As the coronavirus pandemic has disrupted the nation’s judicial system, one of the largest civil cases in U.S. history, meant to address another deadly public health crisis, is stuck in the balance: landmark opioid litigation.
More than 3,000 cities, towns, Native American tribes and other groups have spent years preparing for trials against the nation’s largest drug manufacturers, distributors and pharmacies, alleging that the companies flooded their communities with prescription pills that fueled the opioid epidemic. But the pandemic has stalled their long-awaited day in court: Since the beginning of December, two federal trials have been delayed — a May 2021 trial in Cleveland against pharmacy chains was pushed to next October and a January trial in West Virginia was put off with no rescheduled date.

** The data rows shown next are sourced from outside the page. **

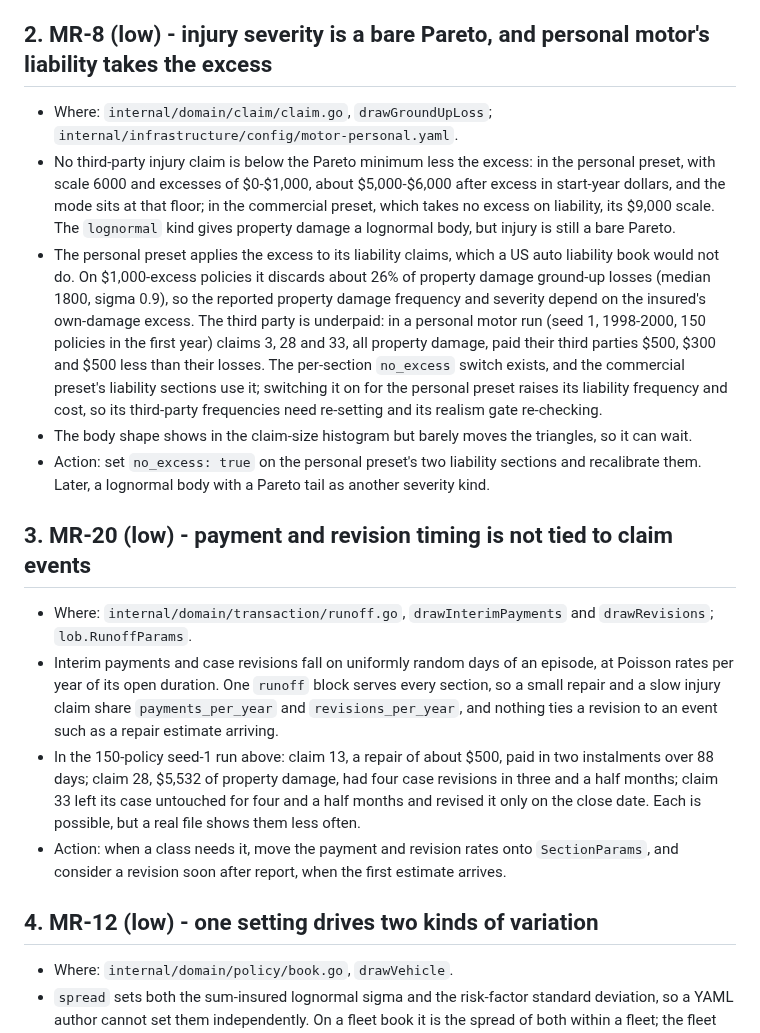
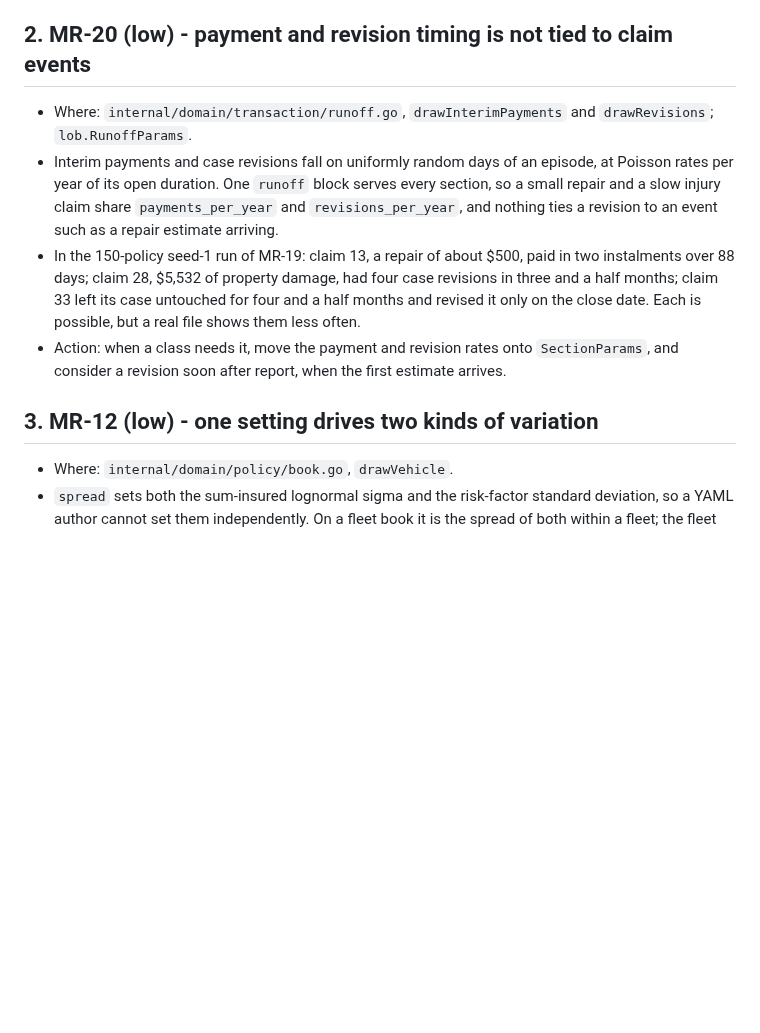
Before and after one commit to le-marais/claims-data-generator, a Markdown page: docs/review.md, the part around the change. Rendered like a GitHub page; blank space fills up the shorter version.

Commit message:
Document the lognormal_pareto kind and no-excess liability, and close MR-8
Co-Authored-By: Claude Opus 5.5 <noreply@anthropic.com>
Claude-Session: https://claude.ai/code/session_011w6EksVybkZvfDJFBQA8AJ

```diff
--- a/docs/review.md
+++ b/docs/review.md
@@ -34,34 +34,7 @@ touching the area.
   `settlement_share`, so the final payment varies by claim; refresh the golden
   hashes and re-check the realism gate.
 
-## 2. MR-8 (low) - injury severity is a bare Pareto, and personal motor's liability takes the excess
-
-- Where: `internal/domain/claim/claim.go`, `drawGroundUpLoss`;
-  `internal/infrastructure/config/motor-personal.yaml`.
-- No third-party injury claim is below the Pareto minimum less the excess:
-  in the personal preset, with scale 6000 and excesses of $0-$1,000, about
-  $5,000-$6,000 after excess in start-year dollars, and the mode sits at that
-  floor; in the commercial preset, which takes no excess on liability, its
-  $9,000 scale. The `lognormal` kind gives property damage a lognormal body,
-  but injury is still a bare Pareto.
-- The personal preset applies the excess to its liability claims, which a US
-  auto liability book would not do. On $1,000-excess policies it discards
-  about 26% of property damage ground-up losses (median 1800, sigma 0.9), so
-  the reported property damage frequency and severity depend on the insured's
-  own-damage excess. The third party is underpaid: in a personal motor run
-  (seed 1, 1998-2000, 150 policies in the first year) claims 3, 28 and 33,
-  all property damage, paid their third parties $500, $300 and $500 less than
-  their losses. The per-section `no_excess` switch exists, and the
-  commercial preset's liability sections use it; switching it on for the
-  personal preset raises its liability frequency and cost, so its third-party
-  frequencies need re-setting and its realism gate re-checking.
-- The body shape shows in the claim-size histogram but barely moves the
-  triangles, so it can wait.
-- Action: set `no_excess: true` on the personal preset's two liability
-  sections and recalibrate them. Later, a lognormal body with a Pareto tail as
-  another severity kind.
-
-## 3. MR-20 (low) - payment and revision timing is not tied to claim events
+## 2. MR-20 (low) - payment and revision timing is not tied to claim events
 
 - Where: `internal/domain/transaction/runoff.go`, `drawInterimPayments` and
   `drawRevisions`; `lob.RunoffParams`.
@@ -70,7 +43,7 @@ touching the area.
   serves every section, so a small repair and a slow injury claim share
   `payments_per_year` and `revisions_per_year`, and nothing ties a revision to
   an event such as a repair estimate arriving.
-- In the 150-policy seed-1 run above: claim 13, a repair of about $500, paid
+- In the 150-policy seed-1 run of MR-19: claim 13, a repair of about $500, paid
   in two instalments over 88 days; claim 28, $5,532 of property damage, had
   four case revisions in three and a half months; claim 33 left its case
   untouched for four and a half months and revised it only on the close date.
@@ -79,7 +52,7 @@ touching the area.
   `SectionParams`, and consider a revision soon after report, when the first
   estimate arrives.
 
-## 4. MR-12 (low) - one setting drives two kinds of variation
+## 3. MR-12 (low) - one setting drives two kinds of variation
 
 - Where: `internal/domain/policy/book.go`, `drawVehicle`.
 - `spread` sets both the sum-insured lognormal sigma and the risk-factor
```
Also changed, not shown: README.md (+6 -3 lines), docs/architecture.md (+1 -1 lines), docs/screenshots/ui-distributions.png, docs/screenshots/ui-realism-fail.png, docs/screenshots/ui-realism-pass.png, docs/screenshots/ui-summary.png, docs/screenshots/ui-triangles.png, 1 other file.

“The concept of a speedy trial or the right to a trial, we’ve lost that,” Joe Rice, one of the lead attorneys for the plaintiffs, said the day Cleveland’s trial was postponed.

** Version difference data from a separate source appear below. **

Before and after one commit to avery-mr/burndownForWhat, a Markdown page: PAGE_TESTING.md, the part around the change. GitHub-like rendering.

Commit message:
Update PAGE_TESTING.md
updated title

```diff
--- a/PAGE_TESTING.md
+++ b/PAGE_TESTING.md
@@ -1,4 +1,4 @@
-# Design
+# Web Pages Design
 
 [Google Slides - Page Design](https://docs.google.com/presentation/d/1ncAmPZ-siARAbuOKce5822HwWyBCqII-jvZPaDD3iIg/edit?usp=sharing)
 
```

The pandemic has delayed a resolution of the legal dispute by at least a year, Rice estimates, adding that other delays could push the next trial to late spring or early summer of 2021. Meanwhile, the pandemic has worsened the opioid crisis, which has caused more than 400,000 overdose deaths in the past two decades. More than 81,000 people died of drug overdoses in the 12 months ending in May 2020, a record high, the Centers for Disease Control and Prevention reported Dec. 17.

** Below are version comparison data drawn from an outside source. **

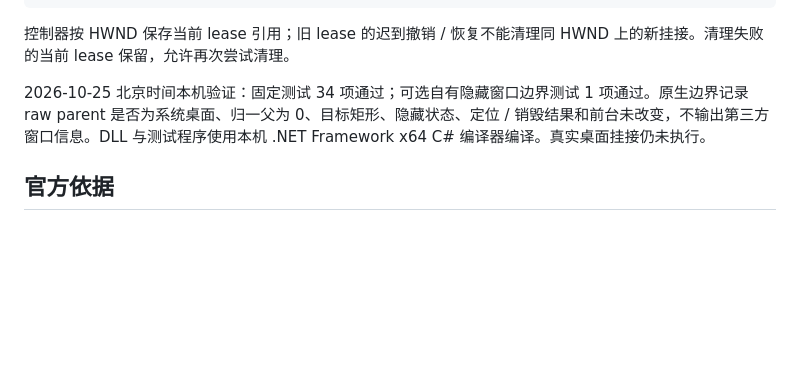
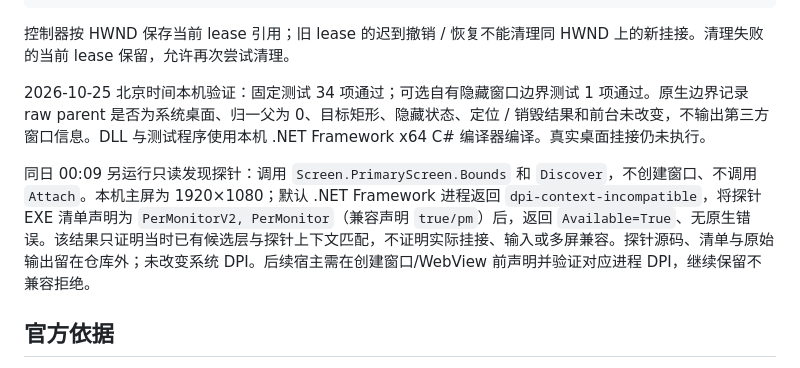
Before and after one commit to kaiwer1/fishing-desktop, a Markdown page: diagnostics/desktop-layer/README.md, the part around the change. Drawn GitHub-style; blank space fills up the shorter version.

Commit message:
Record native desktop discovery and process DPI requirement

```diff
--- a/diagnostics/desktop-layer/README.md
+++ b/diagnostics/desktop-layer/README.md
@@ -39,6 +39,8 @@
 
 2026-10-25 北京时间本机验证：固定测试 34 项通过；可选自有隐藏窗口边界测试 1 项通过。原生边界记录 raw parent 是否为系统桌面、归一父为 0、目标矩形、隐藏状态、定位 / 销毁结果和前台未改变，不输出第三方窗口信息。DLL 与测试程序使用本机 .NET Framework x64 C# 编译器编译。真实桌面挂接仍未执行。
 
+同日 00:09 另运行只读发现探针：调用 `Screen.PrimaryScreen.Bounds` 和 `Discover`，不创建窗口、不调用 `Attach`。本机主屏为 1920×1080；默认 .NET Framework 进程返回 `dpi-context-incompatible`，将探针 EXE 清单声明为 `PerMonitorV2, PerMonitor`（兼容声明 `true/pm`）后，返回 `Available=True`、无原生错误。该结果只证明当时已有候选层与探针上下文匹配，不证明实际挂接、输入或多屏兼容。探针源码、清单与原始输出留在仓库外；未改变系统 DPI。后续宿主需在创建窗口/WebView 前声明并验证对应进程 DPI，继续保留不兼容拒绝。
+
 ## 官方依据
 
 - [SetParent](https://learn.microsoft.com/en-us/windows/win32/api/winuser/nf-winuser-setparent)：不会自动调整 `WS_CHILD` / `WS_POPUP`；返回值是原父窗口，NULL 需结合错误码判断；不同 DPI awareness 的跨进程挂接有重置或异常风险，因此本组件在上下文不兼容时拒绝，且从不修改全局 DPI。
```
Also changed, not shown: DEVLOG.md (+5 -0 lines), docs/DEVELOPMENT_PLAN.md (+2 -0 lines).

It is unlikely that the firms being sued will push for a settlement while there is no pending trial, the plaintiffs and legal experts following the litigation predict. A $260 million settlement between two Ohio counties and four drug companies put off the first federal trial in October 2019 when the agreement was reached hours before opening arguments were scheduled to begin.
Defendants including the drug manufacturers Johnson & Johnson and Purdue Pharma, and the distributors Cardinal Health, McKesson and AmerisourceBergen declined to comment for this. Pharmacy chain CVS did not respond to requests.
Potential settlement numbers have surfaced before, most recently talks of a $26 billion settlement involving the jurisdictions, Johnson & Johnson and the “Big Three” distributors, McKesson, Cardinal Health and AmerisourceBergen. But states’ attorneys general, another group suing those companies and others, have not publicly supported that settlement.
Courts have hesitated to move to virtual settings, in large part because the scale of the opioid litigation — thought to be the most complex in U.S. history — makes it difficult to hold a trial by video conference. The city of Huntington and Cabell County in West Virginia, concerned that delays would continue as long as the virus was rampant, pushed to move the trial to a video option but didn’t succeed.
“I worry that courts aren’t being creative about providing the right to a jury trial,” said Elizabeth Chamblee Burch, a University of Georgia law professor who closely follows the opioid litigation. “If they don’t like Zoom, is there a stadium they can use? What is there that they can do to continue to have that day-in-court moment?”
Because the pandemic has left cities and counties cash-strapped, plaintiffs are in a more difficult bargaining position, Burch said.
Meanwhile, companies being sued for the opioid crisis have taken on critical roles in the pandemic, feeding an existing argument that the companies’ funds for settlement would best be used to abate the latest crisis, said Rebecca Haffajee, who studies opioid litigation for the RAND Corporation and the University of Michigan.
“Certainly a company like Johnson & Johnson that is actually instrumental in developing one of the three key vaccines for the coronavirus, there is definitely an argument to be made for that, that their resources are best spent focusing on that at the moment,” Haffajee said. “We don’t want to bankrupt a Johnson & Johnson right now.”
Settlements discussed have included arrangements for companies to pay out over the course of years and even decades to avoid bankrupting the firms. The opioid manufacturers Mallinckrodt, Purdue Pharma and Insys Therapeutics have filed for bankruptcy protection, complicating civil litigation. Mallinckrodt and Insys representatives did not respond to requests for comment.
For Huntington and Cabell, this is the second time a trial was deferred during the pandemic. The day in court may be delayed again as the coronavirus continues to leave a lot unknown, said Anthony Majestro, a West Virginia lawyer representing the jurisdictions.
“It’s very disappointing,” Majestro said. “It’s unfortunate that this pandemic gets laid on top of the epidemic that West Virginia is already facing. And there isn’t a vaccine for the opioid epidemic.”